> _PROBLEM TO SOLVE_: Could you copy every record below exactly as it stands?

> _MATERIAL FOR THIS EXERCISE_:
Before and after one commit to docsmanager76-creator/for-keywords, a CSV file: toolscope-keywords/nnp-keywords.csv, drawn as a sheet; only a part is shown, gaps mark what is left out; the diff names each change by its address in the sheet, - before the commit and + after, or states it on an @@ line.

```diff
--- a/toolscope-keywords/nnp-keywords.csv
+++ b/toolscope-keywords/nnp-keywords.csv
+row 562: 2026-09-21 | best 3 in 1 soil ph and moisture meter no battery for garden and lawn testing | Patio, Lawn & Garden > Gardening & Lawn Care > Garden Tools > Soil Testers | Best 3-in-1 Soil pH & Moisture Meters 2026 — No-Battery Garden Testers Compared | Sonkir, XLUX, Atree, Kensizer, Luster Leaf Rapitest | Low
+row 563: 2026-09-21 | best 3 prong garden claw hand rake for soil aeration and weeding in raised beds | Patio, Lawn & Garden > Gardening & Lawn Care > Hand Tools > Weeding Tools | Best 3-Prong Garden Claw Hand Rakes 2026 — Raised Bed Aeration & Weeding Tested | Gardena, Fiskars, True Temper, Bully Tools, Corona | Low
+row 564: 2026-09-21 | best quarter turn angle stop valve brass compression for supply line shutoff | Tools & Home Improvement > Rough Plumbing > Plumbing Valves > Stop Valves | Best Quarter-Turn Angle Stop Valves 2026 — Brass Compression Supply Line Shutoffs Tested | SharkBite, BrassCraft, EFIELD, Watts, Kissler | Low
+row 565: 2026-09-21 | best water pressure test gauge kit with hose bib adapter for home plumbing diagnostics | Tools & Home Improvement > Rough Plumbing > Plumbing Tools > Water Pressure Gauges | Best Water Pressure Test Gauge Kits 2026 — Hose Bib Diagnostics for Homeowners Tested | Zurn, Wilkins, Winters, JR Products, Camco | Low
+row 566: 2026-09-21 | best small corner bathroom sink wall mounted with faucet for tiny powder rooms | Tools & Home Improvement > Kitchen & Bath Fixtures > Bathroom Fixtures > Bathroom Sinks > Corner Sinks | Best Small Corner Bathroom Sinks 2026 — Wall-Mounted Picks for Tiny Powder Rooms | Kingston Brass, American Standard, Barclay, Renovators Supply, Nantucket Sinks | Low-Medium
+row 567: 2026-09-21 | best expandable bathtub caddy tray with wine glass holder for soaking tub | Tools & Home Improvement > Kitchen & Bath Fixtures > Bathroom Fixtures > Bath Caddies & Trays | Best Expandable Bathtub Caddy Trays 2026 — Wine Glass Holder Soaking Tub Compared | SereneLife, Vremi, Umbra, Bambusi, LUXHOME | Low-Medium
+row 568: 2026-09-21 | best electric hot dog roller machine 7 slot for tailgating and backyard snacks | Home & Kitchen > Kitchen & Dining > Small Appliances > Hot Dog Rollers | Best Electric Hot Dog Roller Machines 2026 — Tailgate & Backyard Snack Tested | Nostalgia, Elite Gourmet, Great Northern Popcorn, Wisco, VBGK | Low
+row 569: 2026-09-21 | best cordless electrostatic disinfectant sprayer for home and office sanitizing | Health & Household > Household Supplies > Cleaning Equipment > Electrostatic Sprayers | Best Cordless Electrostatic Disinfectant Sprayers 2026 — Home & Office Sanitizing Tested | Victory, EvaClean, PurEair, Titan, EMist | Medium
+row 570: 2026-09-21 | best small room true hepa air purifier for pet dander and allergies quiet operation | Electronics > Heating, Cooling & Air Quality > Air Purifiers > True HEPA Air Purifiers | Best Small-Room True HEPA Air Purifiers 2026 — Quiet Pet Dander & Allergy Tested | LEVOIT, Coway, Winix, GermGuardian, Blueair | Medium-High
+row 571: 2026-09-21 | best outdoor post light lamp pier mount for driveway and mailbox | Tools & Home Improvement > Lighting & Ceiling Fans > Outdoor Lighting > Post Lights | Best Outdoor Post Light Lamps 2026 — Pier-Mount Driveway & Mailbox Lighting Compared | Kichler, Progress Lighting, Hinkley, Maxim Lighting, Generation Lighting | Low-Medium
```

> _REPLY TO THE TASK_:
Before and after one commit to docsmanager76-creator/for-keywords, a CSV file: toolscope-keywords/nnp-keywords.csv, drawn as a sheet; only a part is shown, gaps mark what is left out; the diff names each change by its address in the sheet, - before the commit and + after, or states it on an @@ line.

```diff
--- a/toolscope-keywords/nnp-keywords.csv
+++ b/toolscope-keywords/nnp-keywords.csv
+row 562: 2026-09-21 | best 3 in 1 soil ph and moisture meter no battery for garden and lawn testing | Patio, Lawn & Garden > Gardening & Lawn Care > Garden Tools > Soil Testers | Best 3-in-1 Soil pH & Moisture Meters 2026 — No-Battery Garden Testers Compared | Sonkir, XLUX, Atree, Kensizer, Luster Leaf Rapitest | Low
+row 563: 2026-09-21 | best 3 prong garden claw hand rake for soil aeration and weeding in raised beds | Patio, Lawn & Garden > Gardening & Lawn Care > Hand Tools > Weeding Tools | Best 3-Prong Garden Claw Hand Rakes 2026 — Raised Bed Aeration & Weeding Tested | Gardena, Fiskars, True Temper, Bully Tools, Corona | Low
+row 564: 2026-09-21 | best quarter turn angle stop valve brass compression for supply line shutoff | Tools & Home Improvement > Rough Plumbing > Plumbing Valves > Stop Valves | Best Quarter-Turn Angle Stop Valves 2026 — Brass Compression Supply Line Shutoffs Tested | SharkBite, BrassCraft, EFIELD, Watts, Kissler | Low
+row 565: 2026-09-21 | best water pressure test gauge kit with hose bib adapter for home plumbing diagnostics | Tools & Home Improvement > Rough Plumbing > Plumbing Tools > Water Pressure Gauges | Best Water Pressure Test Gauge Kits 2026 — Hose Bib Diagnostics for Homeowners Tested | Zurn, Wilkins, Winters, JR Products, Camco | Low
+row 566: 2026-09-21 | best small corner bathroom sink wall mounted with faucet for tiny powder rooms | Tools & Home Improvement > Kitchen & Bath Fixtures > Bathroom Fixtures > Bathroom Sinks > Corner Sinks | Best Small Corner Bathroom Sinks 2026 — Wall-Mounted Picks for Tiny Powder Rooms | Kingston Brass, American Standard, Barclay, Renovators Supply, Nantucket Sinks | Low-Medium
+row 567: 2026-09-21 | best expandable bathtub caddy tray with wine glass holder for soaking tub | Tools & Home Improvement > Kitchen & Bath Fixtures > Bathroom Fixtures > Bath Caddies & Trays | Best Expandable Bathtub Caddy Trays 2026 — Wine Glass Holder Soaking Tub Compared | SereneLife, Vremi, Umbra, Bambusi, LUXHOME | Low-Medium
+row 568: 2026-09-21 | best electric hot dog roller machine 7 slot for tailgating and backyard snacks | Home & Kitchen > Kitchen & Dining > Small Appliances > Hot Dog Rollers | Best Electric Hot Dog Roller Machines 2026 — Tailgate & Backyard Snack Tested | Nostalgia, Elite Gourmet, Great Northern Popcorn, Wisco, VBGK | Low
+row 569: 2026-09-21 | best cordless electrostatic disinfectant sprayer for home and office sanitizing | Health & Household > Household Supplies > Cleaning Equipment > Electrostatic Sprayers | Best Cordless Electrostatic Disinfectant Sprayers 2026 — Home & Office Sanitizing Tested | Victory, EvaClean, PurEair, Titan, EMist | Medium
+row 570: 2026-09-21 | best small room true hepa air purifier for pet dander and allergies quiet operation | Electronics > Heating, Cooling & Air Quality > Air Purifiers > True HEPA Air Purifiers | Best Small-Room True HEPA Air Purifiers 2026 — Quiet Pet Dander & Allergy Tested | LEVOIT, Coway, Winix, GermGuardian, Blueair | Medium-High
+row 571: 2026-09-21 | best outdoor post light lamp pier mount for driveway and mailbox | Tools & Home Improvement > Lighting & Ceiling Fans > Outdoor Lighting > Post Lights | Best Outdoor Post Light Lamps 2026 — Pier-Mount Driveway & Mailbox Lighting Compared | Kichler, Progress Lighting, Hinkley, Maxim Lighting, Generation Lighting | Low-Medium
```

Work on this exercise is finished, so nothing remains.